As the answer, set down the lines below from the one containing "data.hideHoverStatus = hideImageStatus;" through the one containing "input = rootEl.querySelector('input.specific-image-hover');", exactly and inclusively, and no others.

================

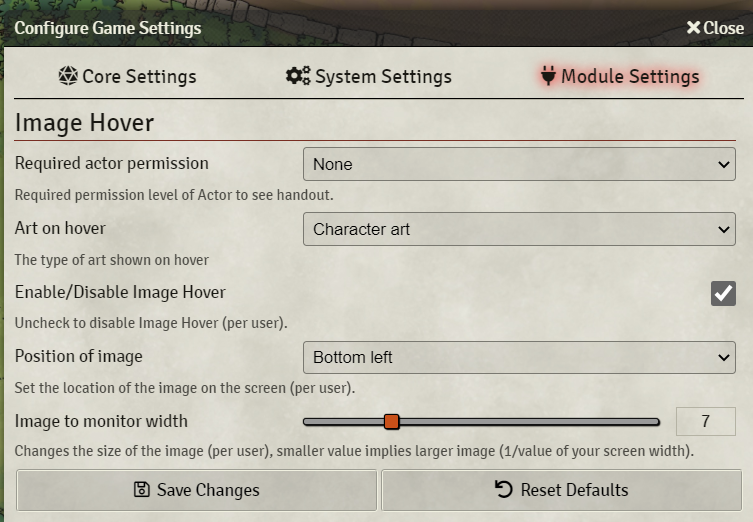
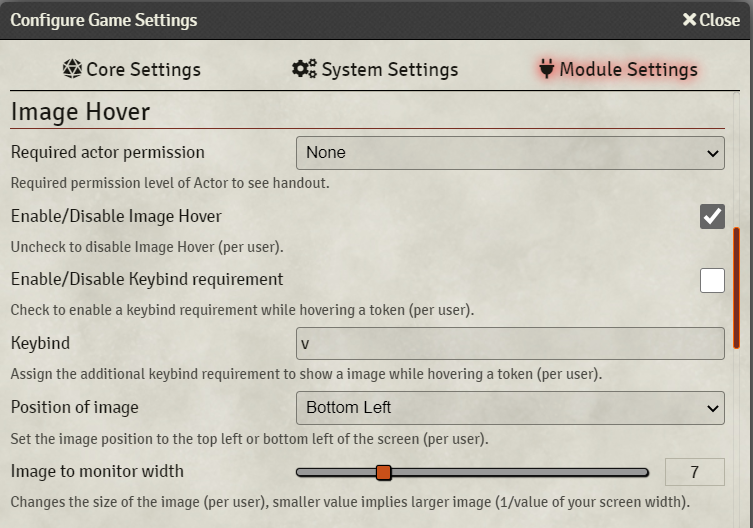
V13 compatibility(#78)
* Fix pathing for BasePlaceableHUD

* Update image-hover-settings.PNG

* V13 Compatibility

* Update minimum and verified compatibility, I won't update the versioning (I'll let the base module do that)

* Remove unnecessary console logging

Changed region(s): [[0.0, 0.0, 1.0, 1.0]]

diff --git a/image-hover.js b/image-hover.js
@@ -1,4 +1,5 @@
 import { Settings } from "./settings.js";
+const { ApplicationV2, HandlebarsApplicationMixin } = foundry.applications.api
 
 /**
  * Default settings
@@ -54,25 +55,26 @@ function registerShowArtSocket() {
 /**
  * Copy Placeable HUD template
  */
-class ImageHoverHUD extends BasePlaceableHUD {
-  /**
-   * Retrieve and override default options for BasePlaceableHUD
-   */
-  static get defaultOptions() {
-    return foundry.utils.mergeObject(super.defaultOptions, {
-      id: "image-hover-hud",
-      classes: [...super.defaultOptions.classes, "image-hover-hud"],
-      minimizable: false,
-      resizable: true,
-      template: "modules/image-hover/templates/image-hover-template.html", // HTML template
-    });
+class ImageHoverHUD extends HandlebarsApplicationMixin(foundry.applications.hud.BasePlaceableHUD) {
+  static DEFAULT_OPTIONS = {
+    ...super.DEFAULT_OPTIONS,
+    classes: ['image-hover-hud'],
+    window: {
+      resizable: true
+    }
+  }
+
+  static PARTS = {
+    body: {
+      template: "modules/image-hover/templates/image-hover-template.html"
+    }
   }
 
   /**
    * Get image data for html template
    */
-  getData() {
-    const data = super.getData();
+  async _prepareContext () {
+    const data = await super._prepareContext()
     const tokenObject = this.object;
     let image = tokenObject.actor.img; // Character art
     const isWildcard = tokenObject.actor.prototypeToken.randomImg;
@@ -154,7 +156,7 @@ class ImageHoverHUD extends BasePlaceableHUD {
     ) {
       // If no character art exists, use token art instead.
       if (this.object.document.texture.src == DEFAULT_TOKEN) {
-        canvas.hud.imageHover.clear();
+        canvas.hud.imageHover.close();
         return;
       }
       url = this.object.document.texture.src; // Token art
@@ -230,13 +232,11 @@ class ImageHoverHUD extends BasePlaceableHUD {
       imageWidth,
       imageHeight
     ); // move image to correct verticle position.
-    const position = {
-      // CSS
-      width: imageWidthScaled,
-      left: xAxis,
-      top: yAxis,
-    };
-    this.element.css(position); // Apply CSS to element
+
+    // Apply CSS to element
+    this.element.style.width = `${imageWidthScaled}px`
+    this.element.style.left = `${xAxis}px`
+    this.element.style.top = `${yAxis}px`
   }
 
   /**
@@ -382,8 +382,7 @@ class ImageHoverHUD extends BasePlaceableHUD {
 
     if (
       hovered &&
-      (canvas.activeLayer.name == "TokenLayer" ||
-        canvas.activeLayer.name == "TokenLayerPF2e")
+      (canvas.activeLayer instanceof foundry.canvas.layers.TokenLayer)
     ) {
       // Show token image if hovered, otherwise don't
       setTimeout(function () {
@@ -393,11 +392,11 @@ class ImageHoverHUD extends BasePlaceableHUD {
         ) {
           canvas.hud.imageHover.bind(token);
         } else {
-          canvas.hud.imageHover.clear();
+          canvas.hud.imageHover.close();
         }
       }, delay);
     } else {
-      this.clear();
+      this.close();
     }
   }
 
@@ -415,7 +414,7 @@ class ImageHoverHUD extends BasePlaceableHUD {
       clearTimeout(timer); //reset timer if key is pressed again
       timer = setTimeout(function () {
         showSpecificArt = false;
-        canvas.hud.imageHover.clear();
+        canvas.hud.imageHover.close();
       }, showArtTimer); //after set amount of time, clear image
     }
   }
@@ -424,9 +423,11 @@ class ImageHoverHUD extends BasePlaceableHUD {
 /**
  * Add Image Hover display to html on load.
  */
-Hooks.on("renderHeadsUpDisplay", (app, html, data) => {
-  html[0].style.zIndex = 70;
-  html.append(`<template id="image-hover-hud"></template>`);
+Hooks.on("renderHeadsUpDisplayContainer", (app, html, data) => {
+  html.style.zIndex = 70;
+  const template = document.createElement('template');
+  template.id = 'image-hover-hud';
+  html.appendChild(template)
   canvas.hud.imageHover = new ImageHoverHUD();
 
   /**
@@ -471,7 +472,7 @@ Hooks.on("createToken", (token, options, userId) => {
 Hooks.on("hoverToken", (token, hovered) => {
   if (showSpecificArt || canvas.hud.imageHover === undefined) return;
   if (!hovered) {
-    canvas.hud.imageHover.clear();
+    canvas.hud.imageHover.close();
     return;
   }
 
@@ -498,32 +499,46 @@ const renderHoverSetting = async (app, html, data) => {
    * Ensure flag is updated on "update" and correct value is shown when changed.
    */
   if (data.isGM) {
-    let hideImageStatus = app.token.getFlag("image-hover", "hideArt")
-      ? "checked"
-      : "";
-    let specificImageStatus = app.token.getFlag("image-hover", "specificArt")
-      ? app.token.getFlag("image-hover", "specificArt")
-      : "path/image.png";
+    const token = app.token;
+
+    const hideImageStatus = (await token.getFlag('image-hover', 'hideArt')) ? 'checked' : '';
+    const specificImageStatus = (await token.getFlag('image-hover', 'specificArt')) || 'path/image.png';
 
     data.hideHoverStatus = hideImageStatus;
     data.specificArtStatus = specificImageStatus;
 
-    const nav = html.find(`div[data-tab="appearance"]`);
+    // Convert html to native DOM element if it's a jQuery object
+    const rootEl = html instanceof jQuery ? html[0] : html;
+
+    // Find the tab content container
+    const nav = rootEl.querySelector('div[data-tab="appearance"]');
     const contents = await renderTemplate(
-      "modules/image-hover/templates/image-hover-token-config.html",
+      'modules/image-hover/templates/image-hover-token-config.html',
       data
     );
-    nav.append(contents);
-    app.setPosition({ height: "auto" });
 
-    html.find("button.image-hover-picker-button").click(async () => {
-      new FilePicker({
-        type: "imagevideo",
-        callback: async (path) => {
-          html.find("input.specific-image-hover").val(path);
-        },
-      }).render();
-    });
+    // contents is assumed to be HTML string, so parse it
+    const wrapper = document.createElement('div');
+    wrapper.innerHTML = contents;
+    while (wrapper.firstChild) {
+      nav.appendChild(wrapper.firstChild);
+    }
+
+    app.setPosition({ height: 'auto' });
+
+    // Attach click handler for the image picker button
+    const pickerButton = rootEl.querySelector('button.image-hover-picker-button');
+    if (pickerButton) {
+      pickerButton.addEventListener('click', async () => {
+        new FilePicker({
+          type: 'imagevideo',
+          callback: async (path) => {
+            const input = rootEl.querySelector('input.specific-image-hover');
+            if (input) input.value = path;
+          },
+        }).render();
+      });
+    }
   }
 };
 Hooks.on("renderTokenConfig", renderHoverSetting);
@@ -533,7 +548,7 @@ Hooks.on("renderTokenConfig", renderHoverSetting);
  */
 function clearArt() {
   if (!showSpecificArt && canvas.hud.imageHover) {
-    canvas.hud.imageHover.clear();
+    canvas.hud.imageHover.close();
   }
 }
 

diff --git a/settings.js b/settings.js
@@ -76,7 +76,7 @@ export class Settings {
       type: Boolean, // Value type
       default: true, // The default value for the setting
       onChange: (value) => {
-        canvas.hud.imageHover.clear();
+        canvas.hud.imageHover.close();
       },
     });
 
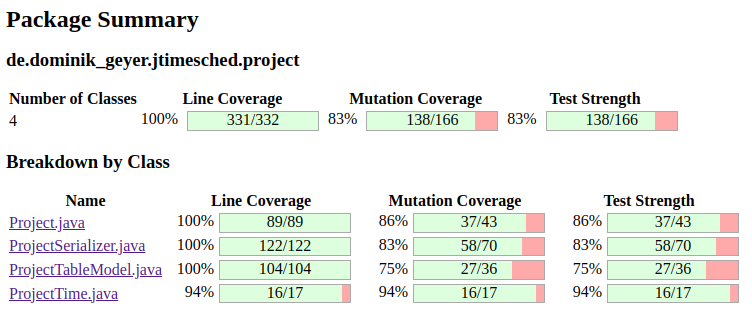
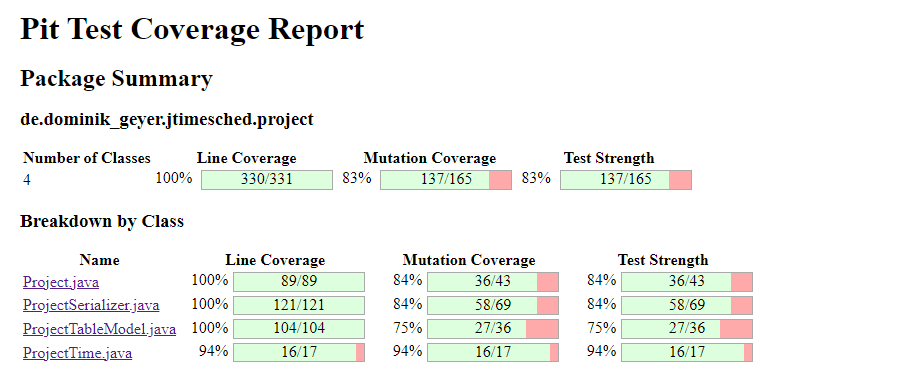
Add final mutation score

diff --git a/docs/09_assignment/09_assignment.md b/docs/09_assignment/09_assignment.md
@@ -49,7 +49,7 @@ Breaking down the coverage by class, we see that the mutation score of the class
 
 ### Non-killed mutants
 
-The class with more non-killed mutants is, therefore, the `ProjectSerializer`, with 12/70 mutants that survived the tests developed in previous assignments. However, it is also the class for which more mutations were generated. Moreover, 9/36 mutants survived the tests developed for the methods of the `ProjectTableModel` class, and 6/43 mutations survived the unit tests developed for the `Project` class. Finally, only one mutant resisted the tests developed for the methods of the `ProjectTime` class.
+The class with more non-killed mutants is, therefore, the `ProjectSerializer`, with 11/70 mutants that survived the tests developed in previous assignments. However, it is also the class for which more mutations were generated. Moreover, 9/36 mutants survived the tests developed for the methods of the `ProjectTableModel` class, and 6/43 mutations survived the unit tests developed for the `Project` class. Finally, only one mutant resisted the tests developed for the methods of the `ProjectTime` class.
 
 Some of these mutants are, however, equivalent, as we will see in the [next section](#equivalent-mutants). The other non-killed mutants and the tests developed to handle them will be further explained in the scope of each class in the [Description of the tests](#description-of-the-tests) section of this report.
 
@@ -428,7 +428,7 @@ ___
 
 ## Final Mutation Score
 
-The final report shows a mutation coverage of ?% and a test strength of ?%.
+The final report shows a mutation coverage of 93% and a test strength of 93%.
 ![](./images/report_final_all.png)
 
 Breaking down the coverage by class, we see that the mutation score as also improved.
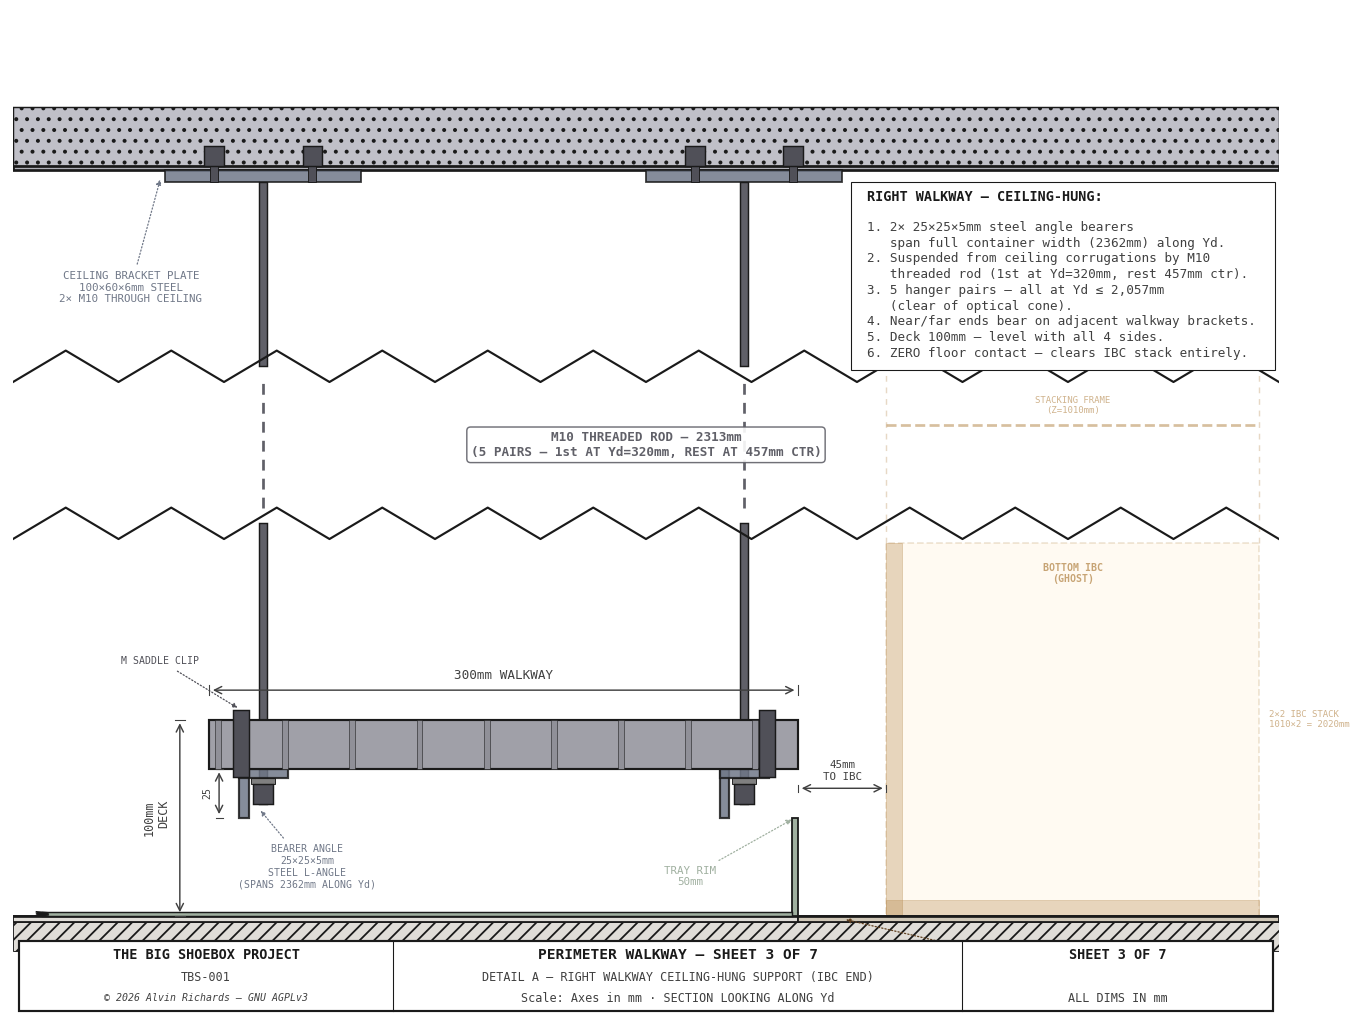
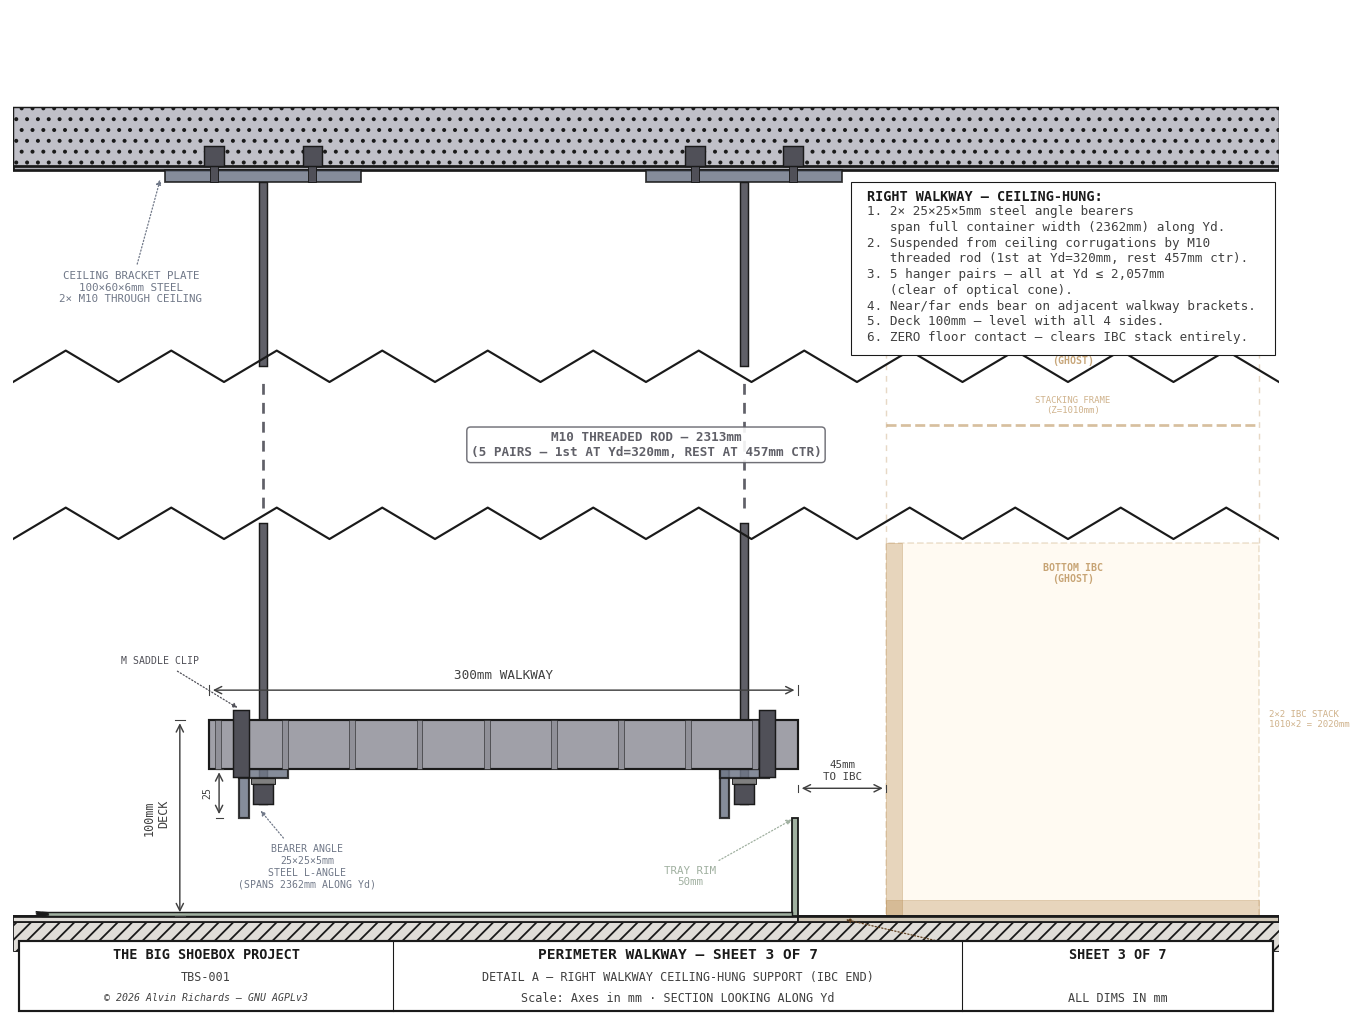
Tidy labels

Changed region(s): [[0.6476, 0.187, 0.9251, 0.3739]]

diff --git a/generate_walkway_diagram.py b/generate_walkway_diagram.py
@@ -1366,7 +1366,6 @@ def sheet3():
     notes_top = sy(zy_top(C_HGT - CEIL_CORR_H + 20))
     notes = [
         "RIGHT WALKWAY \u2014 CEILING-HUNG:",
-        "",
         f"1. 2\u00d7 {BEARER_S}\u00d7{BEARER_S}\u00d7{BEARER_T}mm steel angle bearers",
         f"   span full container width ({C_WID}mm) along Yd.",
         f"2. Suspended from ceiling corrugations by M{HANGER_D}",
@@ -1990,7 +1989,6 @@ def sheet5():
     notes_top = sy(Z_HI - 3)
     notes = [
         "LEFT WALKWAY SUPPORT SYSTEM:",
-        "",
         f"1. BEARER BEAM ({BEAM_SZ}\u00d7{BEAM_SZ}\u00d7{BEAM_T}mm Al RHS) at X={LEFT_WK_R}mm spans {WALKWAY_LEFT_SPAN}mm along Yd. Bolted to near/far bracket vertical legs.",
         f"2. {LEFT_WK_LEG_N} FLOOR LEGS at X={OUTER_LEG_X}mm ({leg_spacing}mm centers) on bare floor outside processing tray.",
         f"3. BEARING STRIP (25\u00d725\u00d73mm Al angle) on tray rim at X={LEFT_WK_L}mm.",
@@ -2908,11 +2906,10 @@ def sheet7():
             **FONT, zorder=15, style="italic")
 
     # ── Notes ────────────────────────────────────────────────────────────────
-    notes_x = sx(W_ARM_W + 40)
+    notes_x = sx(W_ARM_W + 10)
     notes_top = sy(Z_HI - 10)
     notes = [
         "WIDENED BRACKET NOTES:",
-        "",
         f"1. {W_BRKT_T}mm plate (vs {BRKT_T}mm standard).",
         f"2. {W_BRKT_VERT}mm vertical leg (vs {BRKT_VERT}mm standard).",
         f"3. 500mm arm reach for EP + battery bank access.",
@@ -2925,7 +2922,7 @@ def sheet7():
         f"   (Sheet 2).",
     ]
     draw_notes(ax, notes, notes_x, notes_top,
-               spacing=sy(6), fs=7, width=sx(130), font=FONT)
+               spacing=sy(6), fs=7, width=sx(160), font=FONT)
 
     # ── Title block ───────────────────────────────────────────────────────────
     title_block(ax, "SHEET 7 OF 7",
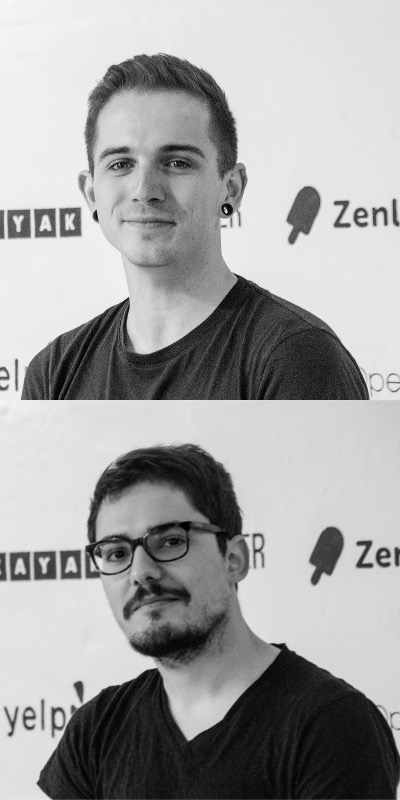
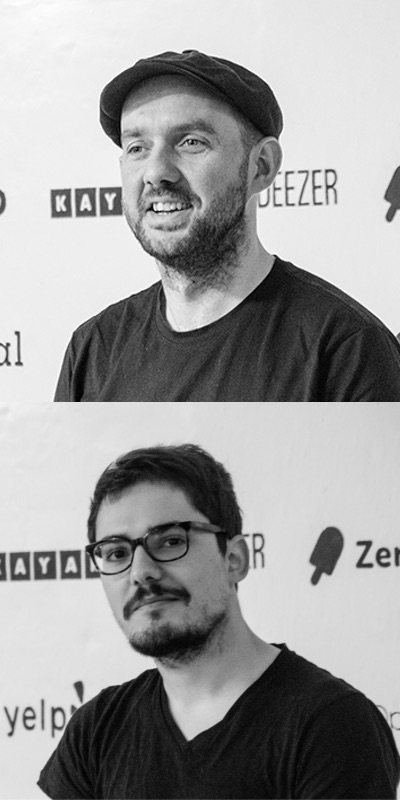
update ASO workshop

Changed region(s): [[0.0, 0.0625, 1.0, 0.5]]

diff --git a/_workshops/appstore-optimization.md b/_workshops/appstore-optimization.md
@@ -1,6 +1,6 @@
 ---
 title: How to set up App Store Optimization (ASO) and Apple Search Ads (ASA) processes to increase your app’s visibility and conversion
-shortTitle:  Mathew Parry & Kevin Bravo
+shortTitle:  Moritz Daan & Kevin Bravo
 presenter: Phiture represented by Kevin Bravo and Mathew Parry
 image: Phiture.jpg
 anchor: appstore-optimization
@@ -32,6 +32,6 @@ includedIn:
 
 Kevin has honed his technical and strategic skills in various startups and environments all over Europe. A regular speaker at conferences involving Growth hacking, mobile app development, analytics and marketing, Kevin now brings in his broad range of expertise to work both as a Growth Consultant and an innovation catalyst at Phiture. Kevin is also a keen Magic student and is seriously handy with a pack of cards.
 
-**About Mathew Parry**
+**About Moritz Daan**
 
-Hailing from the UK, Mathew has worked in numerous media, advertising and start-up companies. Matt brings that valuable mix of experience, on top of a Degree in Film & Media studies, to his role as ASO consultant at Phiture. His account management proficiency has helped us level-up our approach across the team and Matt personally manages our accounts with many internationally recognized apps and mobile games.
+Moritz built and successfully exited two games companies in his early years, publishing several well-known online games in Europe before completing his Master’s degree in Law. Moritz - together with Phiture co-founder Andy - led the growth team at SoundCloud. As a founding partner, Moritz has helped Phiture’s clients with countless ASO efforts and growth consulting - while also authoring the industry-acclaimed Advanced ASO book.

================

**EXPECTED OUTPUT:**
     data.hideHoverStatus = hideImageStatus;
     data.specificArtStatus = specificImageStatus;
 
-    const nav = html.find(`div[data-tab="appearance"]`);
+    // Convert html to native DOM element if it's a jQuery object
+    const rootEl = html instanceof jQuery ? html[0] : html;
+
+    // Find the tab content container
+    const nav = rootEl.querySelector('div[data-tab="appearance"]');
     const contents = await renderTemplate(
-      "modules/image-hover/templates/image-hover-token-config.html",
+      'modules/image-hover/templates/image-hover-token-config.html',
       data
     );
-    nav.append(contents);
-    app.setPosition({ height: "auto" });
 
-    html.find("button.image-hover-picker-button").click(async () => {
-      new FilePicker({
-        type: "imagevideo",
-        callback: async (path) => {
-          html.find("input.specific-image-hover").val(path);
-        },
-      }).render();
-    });
+    // contents is assumed to be HTML string, so parse it
+    const wrapper = document.createElement('div');
+    wrapper.innerHTML = contents;
+    while (wrapper.firstChild) {
+      nav.appendChild(wrapper.firstChild);
+    }
+
+    app.setPosition({ height: 'auto' });
+
+    // Attach click handler for the image picker button
+    const pickerButton = rootEl.querySelector('button.image-hover-picker-button');
+    if (pickerButton) {
+      pickerButton.addEventListener('click', async () => {
+        new FilePicker({
+          type: 'imagevideo',
+          callback: async (path) => {
+            const input = rootEl.querySelector('input.specific-image-hover');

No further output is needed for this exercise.